hmmm, it's always fun looking at what will be the standards in 10 years ;p
Fatboy 27th August 2006, 23:36 Quote
"because pixels are colored based on what rays of like strike them. "

typo :P

Im still running an x800xl i can only dream of things like this.
EK-MDi 27th August 2006, 23:37 Quote
I wonder how long it will be until we achieve the required 450 million ray segs per second to achieve raytracing...
...I'm guessing just a few more years ;).
DarkLord7854 27th August 2006, 23:50 Quote
Quote:
Originally Posted by EK-MDi
I wonder how long it will be until we achieve the required 450 million ray segs per second to achieve raytracing...
...I'm guessing just a few more years ;).

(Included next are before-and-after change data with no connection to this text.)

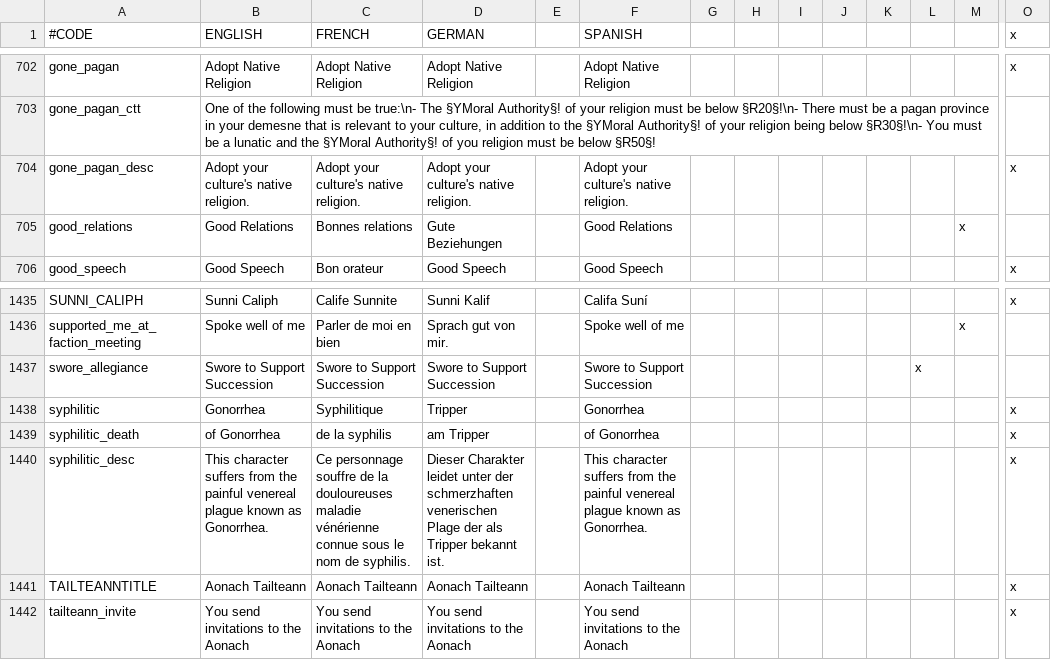
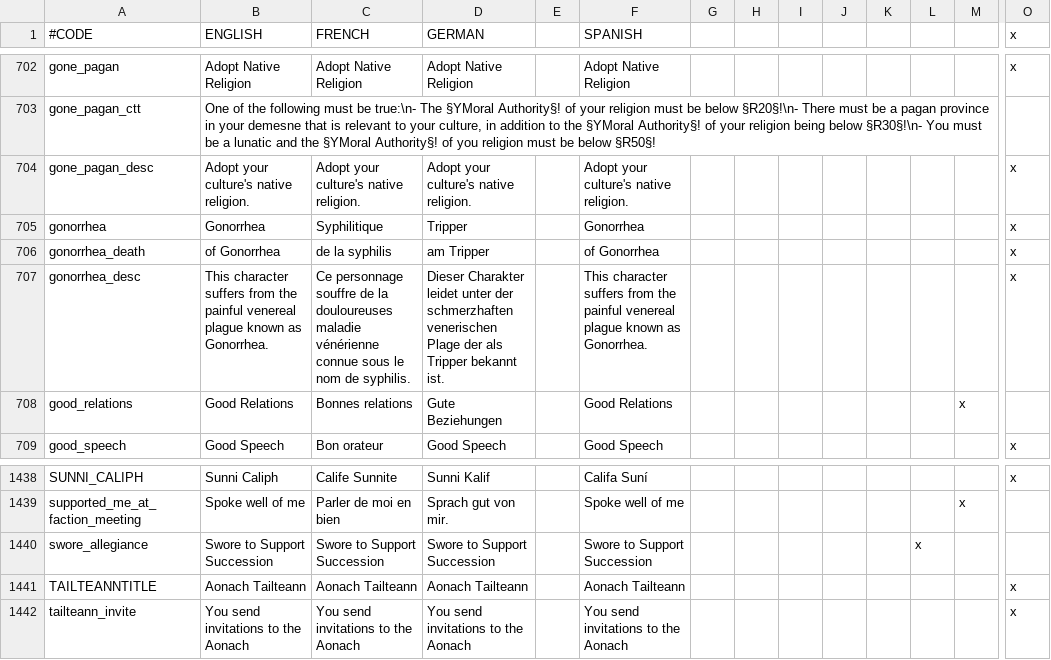
Before and after one commit to localiser/CK2Plus-Core, a CSV file: CK2Plus/localisation/0_text.csv, drawn as a sheet; only a part is shown, gaps mark what is left out; removed rows and columns are numbered as before the commit, all else as after; rows hold the shown columns only; the diff names each change by its address in the sheet, - before the commit and + after, or states it on an @@ line.

Commit message:
2.06.3:zeress:113 Internal Name Change
- Changed gonorrhea's internal name from syphilis to gonorrhea (a
leftover from a change Wiz had done)

```diff
--- a/CK2Plus/localisation/0_text.csv
+++ b/CK2Plus/localisation/0_text.csv
+row 705: gonorrhea | Gonorrhea | Syphilitique | Tripper |  | Gonorrhea |  |  |  |  |  |  |  | x
+row 706: gonorrhea_death | of Gonorrhea | de la syphilis | am Tripper |  | of Gonorrhea |  |  |  |  |  |  |  | x
+row 707: gonorrhea_desc | This character suffers from the painful venereal plague known as Gonorrhea. | Ce personnage souffre de la douloureuses maladie vénérienne connue sous le nom de syphilis. | Dieser Charakter leidet unter der schmerzhaften venerischen Plage der als Tripper bekannt ist. |  | This character suffers from the painful venereal plague known as Gonorrhea. |  |  |  |  |  |  |  | x
-row 1438: syphilitic | Gonorrhea | Syphilitique | Tripper |  | Gonorrhea |  |  |  |  |  |  |  | x
-row 1439: syphilitic_death | of Gonorrhea | de la syphilis | am Tripper |  | of Gonorrhea |  |  |  |  |  |  |  | x
-row 1440: syphilitic_desc | This character suffers from the painful venereal plague known as Gonorrhea. | Ce personnage souffre de la douloureuses maladie vénérienne connue sous le nom de syphilis. | Dieser Charakter leidet unter der schmerzhaften venerischen Plage der als Tripper bekannt ist. |  | This character suffers from the painful venereal plague known as Gonorrhea. |  |  |  |  |  |  |  | x
```
Also changed, not shown: 1 other file.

Not sure if thats sarcastic or whatnot, but if a single core P4 3.2 can do 100 million, then a quad core core 2 duo should be able to hit the 400 million easily considering how much higher a performance it has over the P4 line with lower clock speeds and a much higher FSB
EK-MDi 28th August 2006, 00:03 Quote
Quote:
Originally Posted by DarkLord7854
Not sure if thats sarcastic or whatnot, but if a single core P4 3.2 can do 100 million, then a quad core core 2 duo should be able to hit the 400 million easily considering how much higher a performance it has over the P4 line with lower clock speeds and a much higher FSB
You're right. That was a bad guess :D.
DarkReaper 28th August 2006, 00:06 Quote
Although do bear in mind that the CPU also has to run the AI and game engine as well as make stuff pretty :p
specofdust 28th August 2006, 00:36 Quote
Yup, so dual core conroe may not be enough. But quad core would be.

This article is fantastic, it's one of the few things I've read in the tech world in the last 3-6 months that's got me enthusiastic and hopefull about the future. ATI being bought by AMD shook stuff up, quite possibly not for the better, but at least we can rely on Intel to bring us the capability to raytrace. Having seen some pictures of raytraced stuff, I gotta say, it blows even things like cyrsis way outta the water. You're talking near photo realism here.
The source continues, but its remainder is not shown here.